Put simply, there is no way to unplug without unleashing chaos. This means we will, assuming we get permission, stay as part of the EU until such a time as we can make a seamless transition.
We have heard ministers and MPs demanding a sunset clause on any transitions but how do you even begin to put a date on such things without having an idea of cost and scope. Even if we can do it, we still have to finance it.
When you multiply this dynamic across the 57 policy systems it rather looks like we will be lingering in the EU for years. Taking back control then starts to look like an utterly meaningless mantra - not least when you international obligations look very much the same as your existing EU commitments.
This is where Mrs May is in for a series of major humiliations as this government has yet only a very shallow understanding of the issues and the whole thing will rapidly become a farce.
Part of the reason for this is that we have transferred so many areas of governance that we are institutionally under-equipped for any such undertaking and have entered into agreements which were pretty much designed to harvest powers from nation states. Taking them back is no easy feat. Harder still when in many areas there is slender justification for doing so.
For the moment, much of the debate is tied up in comparatively trivial matters centred around free movement of goods. But this doesn't even scratch the surface. All of it works on the basis of complex regulatory systems backed up by IT systems, some of which are shared, others owned entirely by the EU. You cannot pull out unilaterally without trashing the whole system and consequently the trade that goes with it.
By now it has dawned on just about everyone that there is zero chance of quitting the EU in just two years, or even agreeing a framework for leaving. We are faced with either accidental Brexit or a humiliating climbdown when the process hits the rocks.
The only system that gives legal effect to all the EU regulatory bodies and authorised agencies is the EEA. That would, at the very least, dramatically reduce the number of domestic laws that have to be rewritten. This is what the government refuses to acknowledge.
I still think the government may well be forced to maintain single market membership. The only other way to do this is to hatch a bespoke agreement which will likely take years - when all the while we remain in the EU. This will be a massive embarrassment for May who has repeatedly told us she can wrap it all up with a wave of the Brexit fairy's wand.
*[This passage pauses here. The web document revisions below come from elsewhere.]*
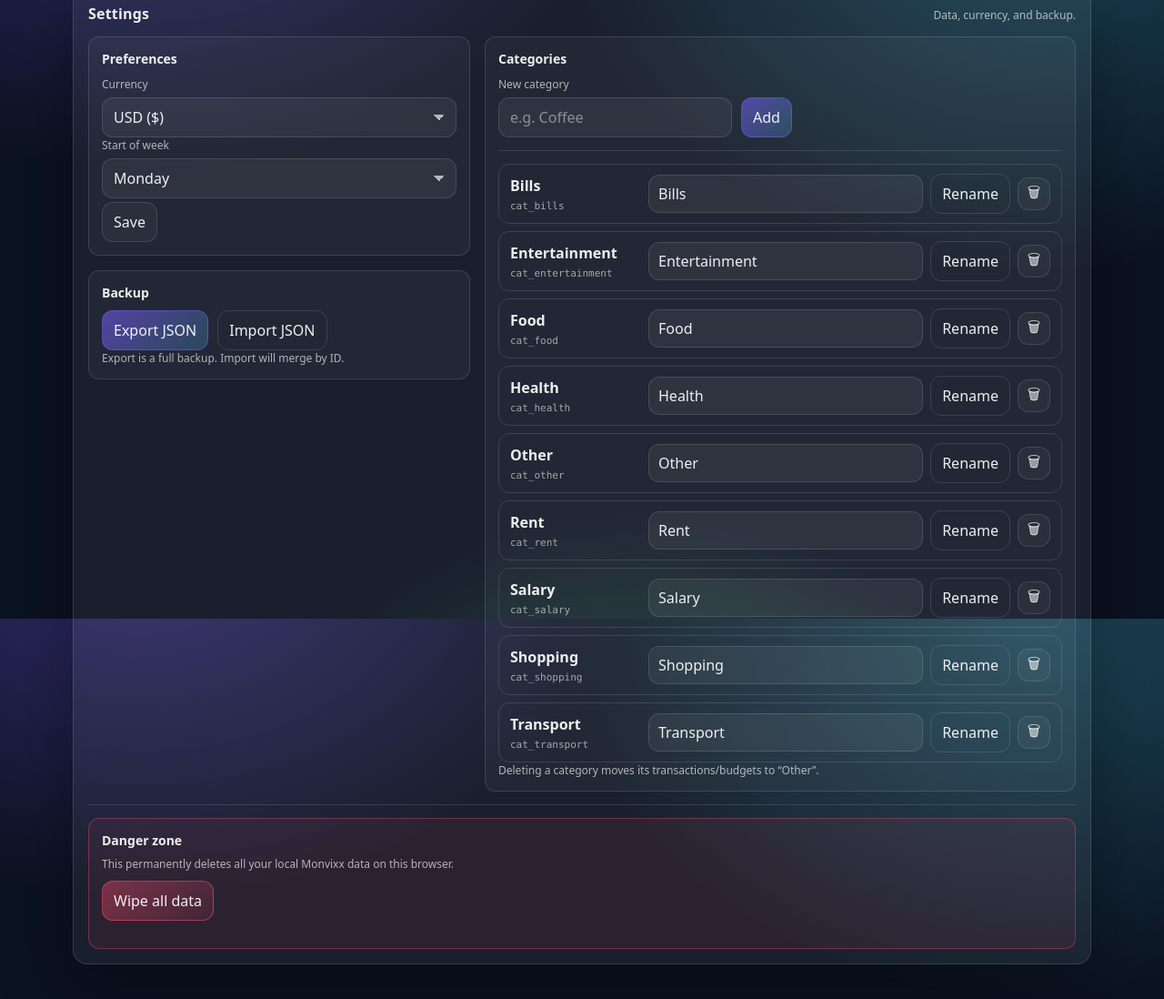
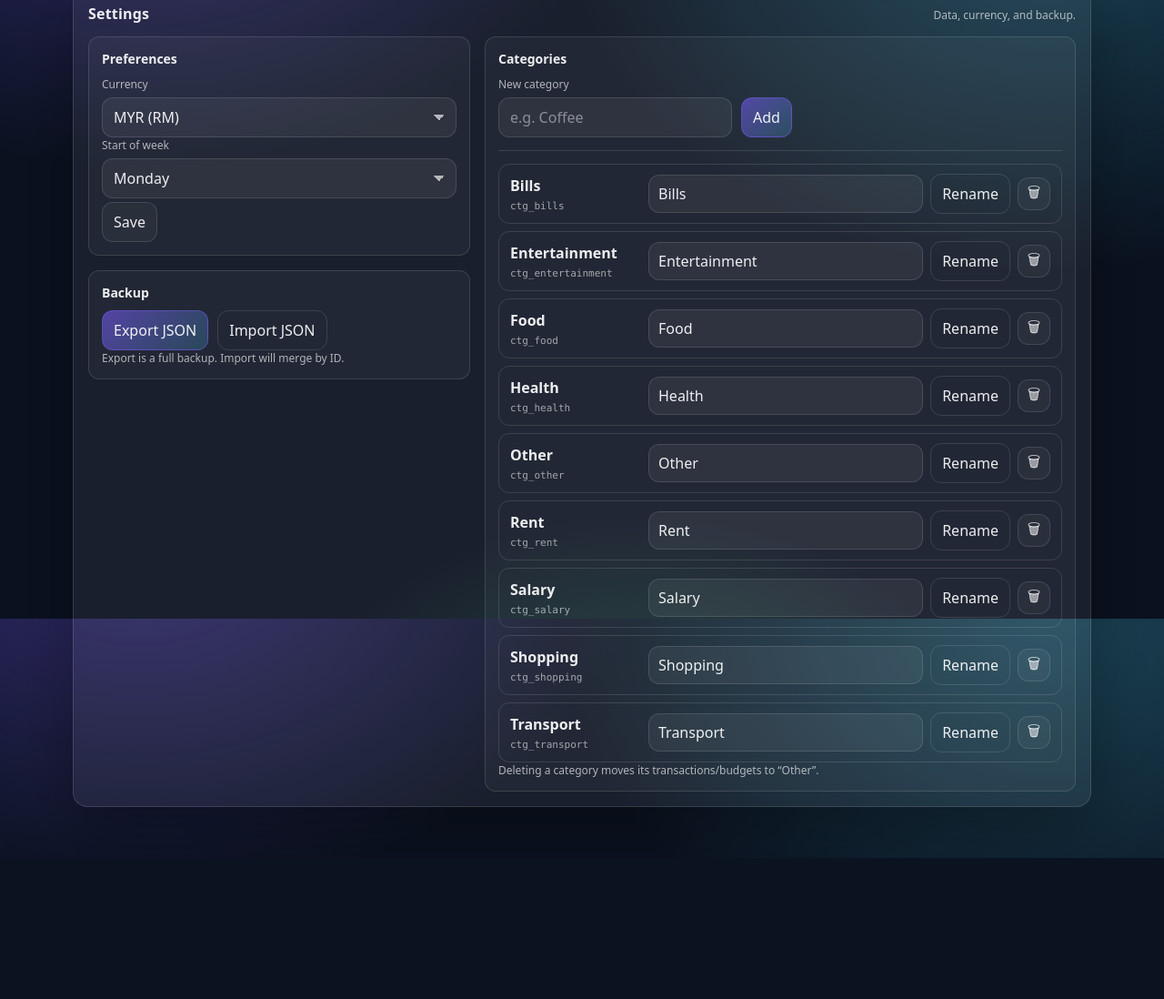
Before and after one commit to wookesheng/Monvixx, a plain HTML site: page settings.html in a window 1280 px wide. Shown: the part 120-1218 px from the top of the page at 91% size. After the commit the page ends 1063 px from the top, so only its background shows below. Drawn offline with Linux system fonts and the light colour scheme.

Commit message:
Monvixx - Remove danger zone - Version 0.7KS

```diff
--- a/js/dom.js
+++ b/js/dom.js
@@ -1,9 +1,15 @@
+/**
+ * Monvixx — DOM helpers: get element by id, show temporary hint message.
+ */
+
+/** Return element by id; throws if missing. */
 export function el(id) {
   const node = document.getElementById(id);
   if (!node) throw new Error(`Missing element #${id}`);
   return node;
 }
 
+/** Set hint text and clear it after 2.5s (for form feedback). */
 export function flashHint(node, message) {
   node.textContent = message;
   if (!message) return;
--- a/js/pages/budgets.js
+++ b/js/pages/budgets.js
@@ -1,9 +1,14 @@
+/**
+ * Monvixx — Budgets page: set/edit monthly limits per category, delete budget.
+ */
+
 import { el, flashHint } from "../dom.js";
 import { getCategoryName } from "../data.js";
 import { ensureOtherCategory, loadState, saveState } from "../state.js";
 import { populateCategoriesSelect, renderBudgets } from "../render.js";
 import { monthKeyFromISO, parseAmount, todayISO, uid } from "../utils.js";
 
+/** Wire budget form and list; render current month usage. */
 function setupBudgets() {
   let state = loadState();
   ensureOtherCategory(state);
--- a/js/pages/dashboard.js
+++ b/js/pages/dashboard.js
@@ -1,9 +1,14 @@
+/**
+ * Monvixx — Dashboard page: month summary, quick-add form, top spending. "View all" goes to transactions.
+ */
+
 import { el, flashHint } from "../dom.js";
 import { addTransaction, validateTransactionInput } from "../data.js";
 import { ensureOtherCategory, loadState, saveState } from "../state.js";
 import { populateCategoriesSelect, populateMonthsSelect, renderDashboard } from "../render.js";
 import { monthKeyFromISO, parseAmount, todayISO } from "../utils.js";
 
+/** Wire month select, quick-add form, and "View all" link; run initial render. */
 function setupDashboard() {
   let state = loadState();
   ensureOtherCategory(state);
--- a/js/pages/settings.js
+++ b/js/pages/settings.js
@@ -1,11 +1,15 @@
+/**
+ * Monvixx — Settings page: preferences, backup import/export, category CRUD. Danger zone removed.
+ */
+
 import { el, flashHint } from "../dom.js";
 import { moveCategoryToOther, slugIdFromName, uniqueCategoryId } from "../data.js";
 import { ensureOtherCategory, loadState, mergeState, saveState } from "../state.js";
 import { populateCategoriesSelect, renderCategories } from "../render.js";
-import { OTHER_CATEGORY_ID, STORAGE_KEY, todayISO } from "../utils.js";
+import { OTHER_CATEGORY_ID, todayISO } from "../utils.js";
 
+/** Refresh category dropdowns (if present) and the category list. */
 function syncCategoryUI(state) {
-  // These selects might not exist on Settings page; guard just in case markup changes later.
   for (const id of ["quickAddCategory", "txCategory", "budgetCategory", "txDialogCategory"]) {
     const node = document.getElementById(id);
     if (node && node.tagName === "SELECT") populateCategoriesSelect(node, state, { includeAll: id === "txCategory" });
@@ -116,19 +120,6 @@ function setupSettings() {
       e.target.value = "";
     }
   });
-
-  el("wipeAll").addEventListener("click", () => {
-    const ok = window.confirm("Wipe ALL Monvixx data from this browser?\n\nThis cannot be undone.");
-    if (!ok) return;
-    localStorage.removeItem(STORAGE_KEY);
-    state = loadState(); // default state after wipe
-    ensureOtherCategory(state);
-    saveState(state);
-    el("currency").value = state.prefs.currency;
-    el("weekStart").value = String(state.prefs.weekStart);
-    syncCategoryUI(state);
-    flashHint(el("wipeHint"), "Wiped.");
-  });
 }
 
 document.addEventListener("DOMContentLoaded", setupSettings);
--- a/js/state.js
+++ b/js/state.js
@@ -1,28 +1,34 @@
+/**
+ * Monvixx — state load/save, default and merged state. Category IDs use prefix ctg_ (not cat).
+ */
+
 import { OTHER_CATEGORY_ID, STORAGE_KEY, parseAmount, todayISO, uid } from "./utils.js";
 
+/** Default app state: MYR currency, ctg_* categories, sample transactions. */
 export function defaultState() {
   const now = todayISO();
   return {
-    prefs: { currency: "USD", weekStart: 1 },
+    prefs: { currency: "MYR", weekStart: 1 },
     categories: [
-      { id: "cat_food", name: "Food" },
-      { id: "cat_transport", name: "Transport" },
-      { id: "cat_rent", name: "Rent" },
-      { id: "cat_bills", name: "Bills" },
-      { id: "cat_shopping", name: "Shopping" },
-      { id: "cat_health", name: "Health" },
-      { id: "cat_entertainment", name: "Entertainment" },
-      { id: "cat_salary", name: "Salary" },
+      { id: "ctg_food", name: "Food" },
+      { id: "ctg_transport", name: "Transport" },
+      { id: "ctg_rent", name: "Rent" },
+      { id: "ctg_bills", name: "Bills" },
+      { id: "ctg_shopping", name: "Shopping" },
+      { id: "ctg_health", name: "Health" },
+      { id: "ctg_entertainment", name: "Entertainment" },
+      { id: "ctg_salary", name: "Salary" },
       { id: OTHER_CATEGORY_ID, name: "Other" },
     ],
     transactions: [
-      { id: uid(), type: "income", amount: 1200, categoryId: "cat_salary", note: "Starter income", date: now, method: "transfer", createdAt: Date.now() },
-      { id: uid(), type: "expense", amount: 32.5, categoryId: "cat_food", note: "Groceries", date: now, method: "card", createdAt: Date.now() },
+      { id: uid(), type: "income", amount: 1200, categoryId: "ctg_salary", note: "Starter income", date: now, method: "transfer", createdAt: Date.now() },
+      { id: uid(), type: "expense", amount: 32.5, categoryId: "ctg_food", note: "Groceries", date: now, method: "card", createdAt: Date.now() },
     ],
     budgets: [],
   };
 }
 
+/** Normalise loaded JSON into valid state; ensures "Other" category exists. */
 export function hydrateState(s) {
   const base = defaultState();
   const prefs = s?.prefs && typeof s.prefs === "object" ? { ...base.prefs, ...s.prefs } : base.prefs;
@@ -34,11 +40,13 @@ export function hydrateState(s) {
   return out;
 }
 
+/** Ensure state has the reserved "Other" category (id = ctg_other). */
 export function ensureOtherCategory(state) {
   if (state.categories.some((c) => c.id === OTHER_CATEGORY_ID)) return;
   state.categories.push({ id: OTHER_CATEGORY_ID, name: "Other" });
 }
 
+/** Load state from localStorage; returns defaultState if missing or invalid. */
 export function loadState() {
   const raw = localStorage.getItem(STORAGE_KEY);
   if (!raw) return defaultState();
@@ -50,10 +58,12 @@ export function loadState() {
   }
 }
 
+/** Persist state to localStorage. */
 export function saveState(state) {
   localStorage.setItem(STORAGE_KEY, JSON.stringify(state));
 }
 
+/** Merge incoming backup/import into current state by id; dedupes and validates. */
 export function mergeState(current, incoming) {
   const out = hydrateState(current);
   const inc = hydrateState(incoming);
--- a/js/utils.js
+++ b/js/utils.js
@@ -1,6 +1,14 @@
+/**
+ * Monvixx — shared constants and pure helpers (no DOM).
+ */
+
+/** localStorage key for app data */
 export const STORAGE_KEY = "monvixx:v1";
-export const OTHER_CATEGORY_ID = "cat_other";
 
+/** Reserved category id for "Other" (cannot be deleted). Prefix is ctg_ = category, not cat. */
+export const OTHER_CATEGORY_ID = "ctg_other";
+
+/** Generate a short random id (e.g. for transactions, budgets). */
 export function uid() {
   const chars = "abcdefghijklmnopqrstuvwxyzABCDEFGHIJKLMNOPQRSTUVWXYZ0123456789";
   let out = "";
@@ -8,16 +16,19 @@ export function uid() {
   return out;
 }
 
+/** Today's date as YYYY-MM-DD. */
 export function todayISO() {
   const d = new Date();
   const pad = (n) => String(n).padStart(2, "0");
   return `${d.getFullYear()}-${pad(d.getMonth() + 1)}-${pad(d.getDate())}`;
 }
 
+/** Extract YYYY-MM from an ISO date string. */
 export function monthKeyFromISO(isoDate) {
   return isoDate.slice(0, 7);
 }
 
+/** Parse user input into a number; returns NaN if invalid. */
 export function parseAmount(input) {
   if (typeof input === "number") return Number.isFinite(input) ? input : NaN;
   const cleaned = String(input).trim().replace(/,/g, "");
@@ -26,10 +37,12 @@ export function parseAmount(input) {
   return Number.isFinite(n) ? n : NaN;
 }
 
+/** Clamp value between min and max. */
 export function clamp(n, min, max) {
   return Math.max(min, Math.min(max, n));
 }
 
+/** Escape string for safe use in HTML. */
 export function escapeHtml(s) {
   return String(s)
     .replaceAll("&", "&amp;")
@@ -39,14 +52,16 @@ export function escapeHtml(s) {
     .replaceAll("'", "&#039;");
 }
 
+/** Intl formatter for a given currency code; fallback to MYR if invalid. */
 export function currencyFormatter(code) {
   try {
     return new Intl.NumberFormat(undefined, { style: "currency", currency: code, maximumFractionDigits: 2 });
   } catch {
-    return new Intl.NumberFormat(undefined, { style: "currency", currency: "USD", maximumFractionDigits: 2 });
+    return new Intl.NumberFormat(undefined, { style: "currency", currency: "MYR", maximumFractionDigits: 2 });
   }
 }
 
+/** Format amount using prefs.currency. */
 export function formatMoney(amount, prefs) {
   const fmt = currencyFormatter(prefs.currency);
   return fmt.format(amount);
--- a/settings.html
+++ b/settings.html
@@ -1,4 +1,6 @@
 <!doctype html>
+
+<!-- Settings page -->
 <html lang="en">
   <head>
     <meta charset="utf-8" />
@@ -43,7 +45,8 @@
               <label class="field">
                 <span class="field__label">Currency</span>
                 <select id="currency">
-                  <option value="USD" selected>USD ($)</option>
+                  <option value="MYR" selected>MYR (RM)</option>
+                  <option value="USD">USD ($)</option>
                   <option value="EUR">EUR (€)</option>
                   <option value="GBP">GBP (£)</option>
                   <option value="IDR">IDR (Rp)</option>
@@ -94,14 +97,6 @@
             </section>
           </div>
         </div>
-
-        <div class="divider"></div>
-        <section class="danger">
-          <h3 class="danger__title">Danger zone</h3>
-          <p class="danger__text">This permanently deletes all your local Monvixx data on this browser.</p>
-          <button class="btn btn--danger" id="wipeAll" type="button">Wipe all data</button>
-          <p class="hint" id="wipeHint" role="status" aria-live="polite"></p>
-        </section>
       </section>
     </main>
 
```
Also changed, not shown: budgets.html (+2 -0 lines), index.html (+2 -0 lines), js/data.js (+15 -1 lines), js/pages/transactions.js (+7 -2 lines), js/render.js (+10 -0 lines), transactions.html (+2 -0 lines), 1 other file.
Whether or not she is stupid enough to walk away from the table, we do not know. We also do not know if the EU will lift a finger to stop a catastrophic Brexit. Supposing we are being generous and crediting Mrs May with half a braincell, we are still looking at a giant mess to sort out. It will soon become clear that she is out of her depth and that her Brexit ministers have utterly failed. It will get very ugly, very quickly. This is what you get when governments surrender powers that were not theirs to give away.